Akiesha Ortiz currently facilitates leadership development and learning at the Center for Public Leadership at Harvard Kennedy School for the Fellowship for Serving African American Communities, the U.S. Latino Fellowship, the Dubin Emerging Leaders Fellowship, and the U.S. Latinx Initiative as a Fellowship Program Manager. She is responsible for directing programming that brings extraordinary emerging leaders into the folds of mission-driven cohorts where she engages students with various learning opportunities to develop their talents. She is also an executive member of Harvard’s Committee on the Concerns of Women, where she supports the objective of community and empowerment for all women across Harvard.
She graduated magna cum laude from the HBCU, North Carolina Central University. Before her work at Harvard, Akiesha held an award-winning career in public education expanding two decades. She’s been a Fulbright Educator, Teacher of the Year, in the top 5% of teachers who showed monumental standardized improvements with her students for the entire state, a video exemplar for Harvard READS Research, and a community educator/trainer for Communities in Schools.
Based on her expertise in Human Development and Advocacy and her creation of a trauma-based curriculum for students, she began working with Dr. Renee Jarret Boynton and Dr. Neena McConnico as an educational expert on childhood trauma. She currently serves as a consultant/educator for STRIVE, which moves this work further.

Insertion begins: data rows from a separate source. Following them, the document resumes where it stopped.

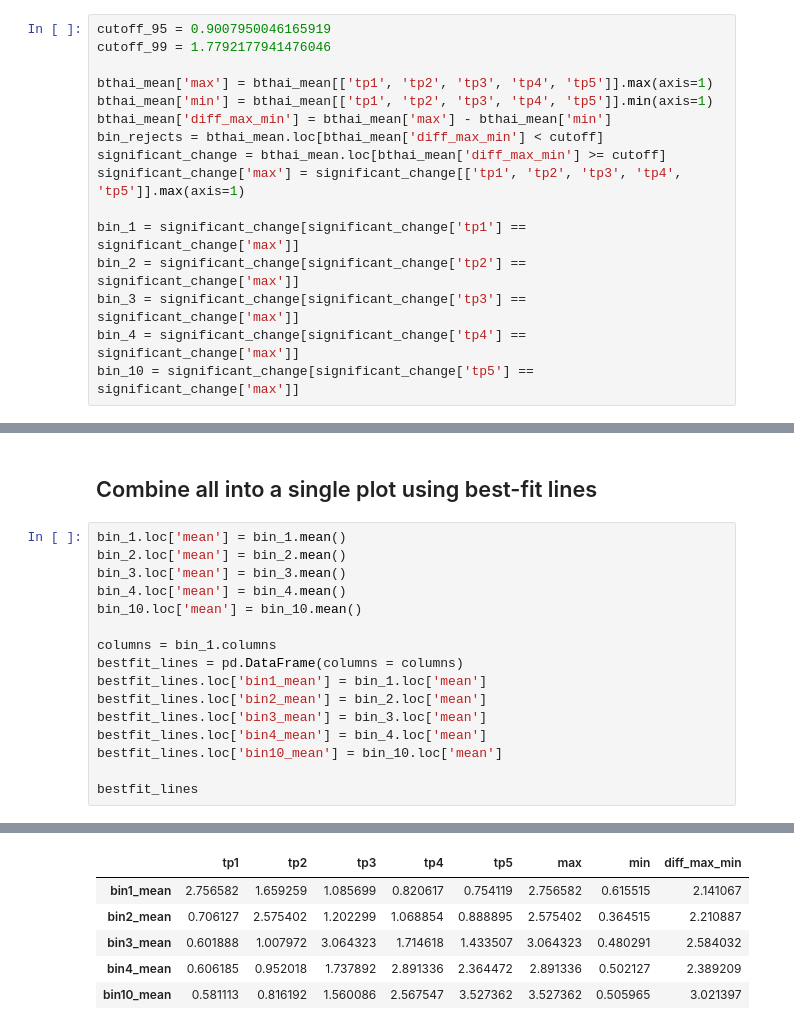
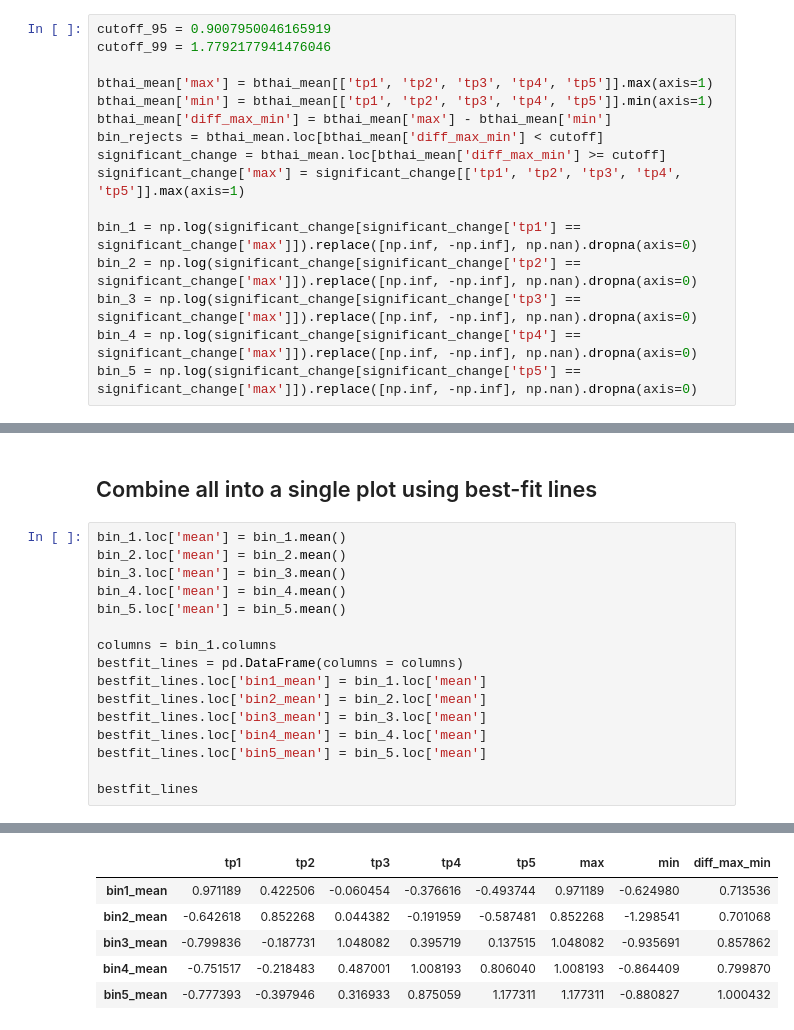
Before and after one commit to BIO465/2019_Winter_Protein_Growth_Time_Analysis, a Jupyter notebook: Figures/Figure_1_Code_Bthai.ipynb, the cells around one changed output, grey strips where cells are left out. Saved outputs shown, nothing was run; the diff lists cells and outputs as text.

```diff
--- a/Figures/Figure_1_Code_Bthai.ipynb
+++ b/Figures/Figure_1_Code_Bthai.ipynb
@@ -158,11 +158,11 @@ bin_rejects = bthai_mean.loc[bthai_mean['diff_max_min'] < cutoff]
 significant_change = bthai_mean.loc[bthai_mean['diff_max_min'] >= cutoff]
 significant_change['max'] = significant_change[['tp1', 'tp2', 'tp3', 'tp4', 'tp5']].max(axis=1)
 
-bin_1 = significant_change[significant_change['tp1'] == significant_change['max']]
-bin_2 = significant_change[significant_change['tp2'] == significant_change['max']]
-bin_3 = significant_change[significant_change['tp3'] == significant_change['max']]
-bin_4 = significant_change[significant_change['tp4'] == significant_change['max']]
-bin_10 = significant_change[significant_change['tp5'] == significant_change['max']]
+bin_1 = np.log(significant_change[significant_change['tp1'] == significant_change['max']]).replace([np.inf, -np.inf], np.nan).dropna(axis=0)
+bin_2 = np.log(significant_change[significant_change['tp2'] == significant_change['max']]).replace([np.inf, -np.inf], np.nan).dropna(axis=0)
+bin_3 = np.log(significant_change[significant_change['tp3'] == significant_change['max']]).replace([np.inf, -np.inf], np.nan).dropna(axis=0)
+bin_4 = np.log(significant_change[significant_change['tp4'] == significant_change['max']]).replace([np.inf, -np.inf], np.nan).dropna(axis=0)
+bin_5 = np.log(significant_change[significant_change['tp5'] == significant_change['max']]).replace([np.inf, -np.inf], np.nan).dropna(axis=0)
 # %% [output]
 A value is trying to be set on a copy of a slice from a DataFrame.
 Try using .loc[row_indexer,col_indexer] = value instead
@@ -339,7 +335,7 @@ bin_1.loc['mean'] = bin_1.mean()
 bin_2.loc['mean'] = bin_2.mean()
 bin_3.loc['mean'] = bin_3.mean()
 bin_4.loc['mean'] = bin_4.mean()
-bin_10.loc['mean'] = bin_10.mean()
+bin_5.loc['mean'] = bin_5.mean()
 
 columns = bin_1.columns
 bestfit_lines = pd.DataFrame(columns = columns)
@@ -347,7 +343,7 @@ bestfit_lines.loc['bin1_mean'] = bin_1.loc['mean']
 bestfit_lines.loc['bin2_mean'] = bin_2.loc['mean']
 bestfit_lines.loc['bin3_mean'] = bin_3.loc['mean']
 bestfit_lines.loc['bin4_mean'] = bin_4.loc['mean']
-bestfit_lines.loc['bin10_mean'] = bin_10.loc['mean']
+bestfit_lines.loc['bin5_mean'] = bin_5.loc['mean']
 
 bestfit_lines
 # %% [output]
@@ -374,8 +350,8 @@ See the caveats in the documentation: http://pandas.pydata.org/pandas-docs/stabl
 |  | tp1 | tp2 | tp3 | tp4 | tp5 | max | min | diff_max_min |
-| bin1_mean | 2.756582 | 1.659259 | 1.085699 | 0.820617 | 0.754119 | 2.756582 | 0.615515 | 2.141067 |
-| bin2_mean | 0.706127 | 2.575402 | 1.202299 | 1.068854 | 0.888895 | 2.575402 | 0.364515 | 2.210887 |
-| bin3_mean | 0.601888 | 1.007972 | 3.064323 | 1.714618 | 1.433507 | 3.064323 | 0.480291 | 2.584032 |
-| bin4_mean | 0.606185 | 0.952018 | 1.737892 | 2.891336 | 2.364472 | 2.891336 | 0.502127 | 2.389209 |
-| bin10_mean | 0.581113 | 0.816192 | 1.560086 | 2.567547 | 3.527362 | 3.527362 | 0.505965 | 3.021397 |
+| bin1_mean | 0.971189 | 0.422506 | -0.060454 | -0.376616 | -0.493744 | 0.971189 | -0.624980 | 0.713536 |
+| bin2_mean | -0.642618 | 0.852268 | 0.044382 | -0.191959 | -0.587481 | 0.852268 | -1.298541 | 0.701068 |
+| bin3_mean | -0.799836 | -0.187731 | 1.048082 | 0.395719 | 0.137515 | 1.048082 | -0.935691 | 0.857862 |
+| bin4_mean | -0.751517 | -0.218483 | 0.487001 | 1.008193 | 0.806040 | 1.008193 | -0.864409 | 0.799870 |
+| bin5_mean | -0.777393 | -0.397946 | 0.316933 | 0.875059 | 1.177311 | 1.177311 | -0.880827 | 1.000432 |
 # %%
 p = figure(plot_width=1000, plot_height=1000,
```
Also changed, not shown: parts of 11 cells of this notebook, 1 other file.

With a team of collaborators, she trains emerging leaders in the field of education so that they can expand their understanding of how to navigate in a more meaningful and impactful way for children and their families. One of her biggest joys is her work as the co-founder/staff advisor for Greener Scott Scholars, the only mentoring program that convenes Black undergraduates and graduates from all over the Harvard Community. Akiesha is driven by the ethos to inspire, educate, and empower as we all work together to pursue lives of happiness, parity, acknowledgment, and security.